--- Extracted data Enclosed Below ---

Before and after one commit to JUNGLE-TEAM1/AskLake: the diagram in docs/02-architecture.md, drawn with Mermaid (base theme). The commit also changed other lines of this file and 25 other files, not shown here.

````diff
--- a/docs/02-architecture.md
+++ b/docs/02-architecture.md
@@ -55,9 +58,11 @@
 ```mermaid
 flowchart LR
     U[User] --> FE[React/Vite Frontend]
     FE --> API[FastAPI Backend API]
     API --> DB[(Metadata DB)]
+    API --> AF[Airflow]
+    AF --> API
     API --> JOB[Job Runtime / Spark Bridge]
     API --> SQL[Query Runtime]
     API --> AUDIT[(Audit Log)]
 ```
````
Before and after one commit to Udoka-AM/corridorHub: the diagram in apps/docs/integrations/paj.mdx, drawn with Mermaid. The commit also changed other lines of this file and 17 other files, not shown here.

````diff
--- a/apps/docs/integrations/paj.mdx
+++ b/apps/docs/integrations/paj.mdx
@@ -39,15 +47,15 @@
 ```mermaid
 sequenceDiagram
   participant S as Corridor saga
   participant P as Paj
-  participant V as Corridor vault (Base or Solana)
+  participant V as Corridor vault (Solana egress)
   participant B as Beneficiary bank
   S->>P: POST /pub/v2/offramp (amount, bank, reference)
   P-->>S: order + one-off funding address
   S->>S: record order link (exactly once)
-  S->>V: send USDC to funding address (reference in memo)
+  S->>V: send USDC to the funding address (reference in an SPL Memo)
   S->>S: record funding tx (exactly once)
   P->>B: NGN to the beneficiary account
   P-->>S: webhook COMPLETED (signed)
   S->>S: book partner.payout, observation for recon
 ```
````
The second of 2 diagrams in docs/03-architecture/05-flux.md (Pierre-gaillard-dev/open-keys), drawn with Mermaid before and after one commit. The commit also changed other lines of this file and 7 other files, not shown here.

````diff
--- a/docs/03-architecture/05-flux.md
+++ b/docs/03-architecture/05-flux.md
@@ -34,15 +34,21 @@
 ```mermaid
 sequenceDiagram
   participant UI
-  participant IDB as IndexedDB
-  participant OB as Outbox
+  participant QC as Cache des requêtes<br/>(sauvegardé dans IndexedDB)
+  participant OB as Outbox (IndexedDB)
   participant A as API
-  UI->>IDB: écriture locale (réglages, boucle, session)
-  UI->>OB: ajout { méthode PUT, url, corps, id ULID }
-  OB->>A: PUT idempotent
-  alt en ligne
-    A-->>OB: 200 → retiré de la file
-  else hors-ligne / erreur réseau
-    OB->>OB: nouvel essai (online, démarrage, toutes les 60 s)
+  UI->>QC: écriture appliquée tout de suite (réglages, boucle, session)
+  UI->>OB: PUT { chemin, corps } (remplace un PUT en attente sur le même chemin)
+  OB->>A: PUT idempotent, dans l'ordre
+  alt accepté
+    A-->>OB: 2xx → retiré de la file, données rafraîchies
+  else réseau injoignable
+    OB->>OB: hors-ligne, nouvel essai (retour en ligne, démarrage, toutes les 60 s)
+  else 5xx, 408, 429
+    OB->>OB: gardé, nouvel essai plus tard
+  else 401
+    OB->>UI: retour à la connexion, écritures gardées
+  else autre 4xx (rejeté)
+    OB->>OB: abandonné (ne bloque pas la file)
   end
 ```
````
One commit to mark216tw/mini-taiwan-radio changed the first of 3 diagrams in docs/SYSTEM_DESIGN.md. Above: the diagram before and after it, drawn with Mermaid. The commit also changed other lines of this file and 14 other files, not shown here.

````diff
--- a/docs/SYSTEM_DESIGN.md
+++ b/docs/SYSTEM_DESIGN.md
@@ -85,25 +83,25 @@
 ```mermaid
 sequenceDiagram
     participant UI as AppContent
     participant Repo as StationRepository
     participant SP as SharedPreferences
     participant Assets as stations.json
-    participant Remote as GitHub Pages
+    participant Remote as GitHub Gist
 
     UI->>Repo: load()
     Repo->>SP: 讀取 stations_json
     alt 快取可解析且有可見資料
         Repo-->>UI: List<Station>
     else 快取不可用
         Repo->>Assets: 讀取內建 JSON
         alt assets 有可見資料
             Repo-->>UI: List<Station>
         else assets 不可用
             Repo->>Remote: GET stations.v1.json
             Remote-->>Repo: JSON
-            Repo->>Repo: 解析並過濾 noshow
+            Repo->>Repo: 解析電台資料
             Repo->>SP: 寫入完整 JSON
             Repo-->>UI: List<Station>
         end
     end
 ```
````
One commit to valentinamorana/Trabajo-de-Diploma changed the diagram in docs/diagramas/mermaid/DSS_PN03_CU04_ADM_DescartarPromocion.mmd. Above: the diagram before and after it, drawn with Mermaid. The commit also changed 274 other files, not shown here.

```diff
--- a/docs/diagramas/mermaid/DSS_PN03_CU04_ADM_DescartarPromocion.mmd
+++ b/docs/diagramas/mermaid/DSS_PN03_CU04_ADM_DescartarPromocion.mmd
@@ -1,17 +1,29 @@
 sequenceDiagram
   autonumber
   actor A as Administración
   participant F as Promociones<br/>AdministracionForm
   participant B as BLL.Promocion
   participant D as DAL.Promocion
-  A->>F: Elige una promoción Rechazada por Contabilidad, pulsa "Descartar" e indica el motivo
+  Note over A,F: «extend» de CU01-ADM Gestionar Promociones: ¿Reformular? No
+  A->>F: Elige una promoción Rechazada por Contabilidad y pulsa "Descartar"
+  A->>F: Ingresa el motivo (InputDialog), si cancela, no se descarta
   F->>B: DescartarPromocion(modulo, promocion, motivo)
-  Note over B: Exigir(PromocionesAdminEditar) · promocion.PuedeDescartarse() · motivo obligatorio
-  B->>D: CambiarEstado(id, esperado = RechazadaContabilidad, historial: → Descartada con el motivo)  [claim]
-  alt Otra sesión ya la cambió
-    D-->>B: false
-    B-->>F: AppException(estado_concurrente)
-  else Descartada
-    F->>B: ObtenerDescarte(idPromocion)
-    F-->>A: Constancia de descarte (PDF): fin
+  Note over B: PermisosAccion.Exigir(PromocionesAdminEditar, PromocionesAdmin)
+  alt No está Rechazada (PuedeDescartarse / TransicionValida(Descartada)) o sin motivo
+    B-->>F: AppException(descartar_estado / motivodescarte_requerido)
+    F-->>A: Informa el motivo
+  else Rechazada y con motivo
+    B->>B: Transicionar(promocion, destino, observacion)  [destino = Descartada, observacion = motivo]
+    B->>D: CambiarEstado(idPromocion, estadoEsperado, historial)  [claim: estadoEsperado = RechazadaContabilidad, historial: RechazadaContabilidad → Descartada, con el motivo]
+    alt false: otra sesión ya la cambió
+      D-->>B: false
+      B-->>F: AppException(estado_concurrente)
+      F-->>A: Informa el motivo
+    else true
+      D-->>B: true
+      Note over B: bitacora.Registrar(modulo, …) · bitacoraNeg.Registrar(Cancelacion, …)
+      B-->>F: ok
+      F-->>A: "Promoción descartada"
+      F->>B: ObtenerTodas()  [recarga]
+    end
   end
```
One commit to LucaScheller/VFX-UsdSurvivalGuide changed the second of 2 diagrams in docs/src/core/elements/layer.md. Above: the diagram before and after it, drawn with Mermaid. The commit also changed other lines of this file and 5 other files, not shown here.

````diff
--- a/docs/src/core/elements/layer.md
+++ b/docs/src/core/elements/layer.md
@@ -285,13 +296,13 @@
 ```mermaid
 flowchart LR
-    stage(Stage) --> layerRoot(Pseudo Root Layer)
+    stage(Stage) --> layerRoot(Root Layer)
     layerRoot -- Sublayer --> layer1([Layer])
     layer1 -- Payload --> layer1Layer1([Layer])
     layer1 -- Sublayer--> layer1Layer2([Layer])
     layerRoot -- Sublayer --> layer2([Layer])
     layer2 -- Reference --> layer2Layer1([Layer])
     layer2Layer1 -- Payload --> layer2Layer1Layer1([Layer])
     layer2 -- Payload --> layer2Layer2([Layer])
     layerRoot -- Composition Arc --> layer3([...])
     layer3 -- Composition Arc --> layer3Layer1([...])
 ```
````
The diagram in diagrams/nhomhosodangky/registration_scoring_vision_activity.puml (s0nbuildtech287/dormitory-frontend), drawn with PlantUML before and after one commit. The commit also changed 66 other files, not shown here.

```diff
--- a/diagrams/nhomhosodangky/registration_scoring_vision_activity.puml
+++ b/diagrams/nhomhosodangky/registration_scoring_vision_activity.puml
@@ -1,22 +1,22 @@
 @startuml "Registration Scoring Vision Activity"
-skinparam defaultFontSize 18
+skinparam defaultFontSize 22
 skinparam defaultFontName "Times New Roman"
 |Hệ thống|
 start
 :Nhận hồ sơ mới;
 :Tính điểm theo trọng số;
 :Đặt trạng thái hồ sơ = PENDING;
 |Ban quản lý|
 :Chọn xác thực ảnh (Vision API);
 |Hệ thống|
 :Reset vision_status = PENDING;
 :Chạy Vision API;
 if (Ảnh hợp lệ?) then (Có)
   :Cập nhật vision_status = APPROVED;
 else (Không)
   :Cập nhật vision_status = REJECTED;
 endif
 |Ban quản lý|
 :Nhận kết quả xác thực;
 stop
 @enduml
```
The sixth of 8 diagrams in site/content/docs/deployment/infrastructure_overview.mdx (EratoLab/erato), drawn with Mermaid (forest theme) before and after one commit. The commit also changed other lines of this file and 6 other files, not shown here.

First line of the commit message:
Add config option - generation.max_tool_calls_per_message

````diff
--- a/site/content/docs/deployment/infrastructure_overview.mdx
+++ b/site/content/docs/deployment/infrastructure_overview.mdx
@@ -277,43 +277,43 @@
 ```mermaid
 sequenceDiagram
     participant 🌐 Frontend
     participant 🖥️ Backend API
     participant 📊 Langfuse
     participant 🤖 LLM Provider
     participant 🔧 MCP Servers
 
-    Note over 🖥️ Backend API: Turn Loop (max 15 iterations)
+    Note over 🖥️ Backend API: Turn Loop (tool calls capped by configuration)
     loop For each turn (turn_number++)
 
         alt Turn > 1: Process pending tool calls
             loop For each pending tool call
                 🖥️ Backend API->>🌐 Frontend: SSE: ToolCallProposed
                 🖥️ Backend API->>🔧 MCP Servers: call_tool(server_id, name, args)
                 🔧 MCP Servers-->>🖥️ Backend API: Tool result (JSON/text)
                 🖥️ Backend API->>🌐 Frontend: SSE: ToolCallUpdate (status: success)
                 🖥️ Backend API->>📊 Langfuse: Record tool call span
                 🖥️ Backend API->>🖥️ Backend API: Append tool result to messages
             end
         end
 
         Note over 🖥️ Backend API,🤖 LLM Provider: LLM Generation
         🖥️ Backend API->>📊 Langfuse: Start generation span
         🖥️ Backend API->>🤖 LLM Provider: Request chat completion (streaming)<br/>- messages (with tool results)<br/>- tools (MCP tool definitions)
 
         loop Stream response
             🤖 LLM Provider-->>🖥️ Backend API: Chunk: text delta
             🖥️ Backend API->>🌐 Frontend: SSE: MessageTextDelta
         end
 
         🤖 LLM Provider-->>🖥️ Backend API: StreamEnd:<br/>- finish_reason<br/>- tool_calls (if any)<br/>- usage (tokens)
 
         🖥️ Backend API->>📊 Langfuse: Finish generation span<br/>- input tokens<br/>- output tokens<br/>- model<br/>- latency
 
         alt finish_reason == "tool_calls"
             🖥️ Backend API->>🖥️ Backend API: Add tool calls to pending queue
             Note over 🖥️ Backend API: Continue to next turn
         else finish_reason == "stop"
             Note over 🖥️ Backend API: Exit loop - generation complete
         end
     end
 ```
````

--- End of Enclosed Extracted data ---

> Your instructions
Keep only those lines of the records that hold "commit", and return them.

> Written solution
Before and after one commit to JUNGLE-TEAM1/AskLake: the diagram in docs/02-architecture.md, drawn with Mermaid (base theme). The commit also changed other lines of this file and 25 other files, not shown here.
Before and after one commit to Udoka-AM/corridorHub: the diagram in apps/docs/integrations/paj.mdx, drawn with Mermaid. The commit also changed other lines of this file and 17 other files, not shown here.
The second of 2 diagrams in docs/03-architecture/05-flux.md (Pierre-gaillard-dev/open-keys), drawn with Mermaid before and after one commit. The commit also changed other lines of this file and 7 other files, not shown here.
One commit to mark216tw/mini-taiwan-radio changed the first of 3 diagrams in docs/SYSTEM_DESIGN.md. Above: the diagram before and after it, drawn with Mermaid. The commit also changed other lines of this file and 14 other files, not shown here.
One commit to valentinamorana/Trabajo-de-Diploma changed the diagram in docs/diagramas/mermaid/DSS_PN03_CU04_ADM_DescartarPromocion.mmd. Above: the diagram before and after it, drawn with Mermaid. The commit also changed 274 other files, not shown here.
One commit to LucaScheller/VFX-UsdSurvivalGuide changed the second of 2 diagrams in docs/src/core/elements/layer.md. Above: the diagram before and after it, drawn with Mermaid. The commit also changed other lines of this file and 5 other files, not shown here.
The diagram in diagrams/nhomhosodangky/registration_scoring_vision_activity.puml (s0nbuildtech287/dormitory-frontend), drawn with PlantUML before and after one commit. The commit also changed 66 other files, not shown here.
The sixth of 8 diagrams in site/content/docs/deployment/infrastructure_overview.mdx (EratoLab/erato), drawn with Mermaid (forest theme) before and after one commit. The commit also changed other lines of this file and 6 other files, not shown here.
First line of the commit message:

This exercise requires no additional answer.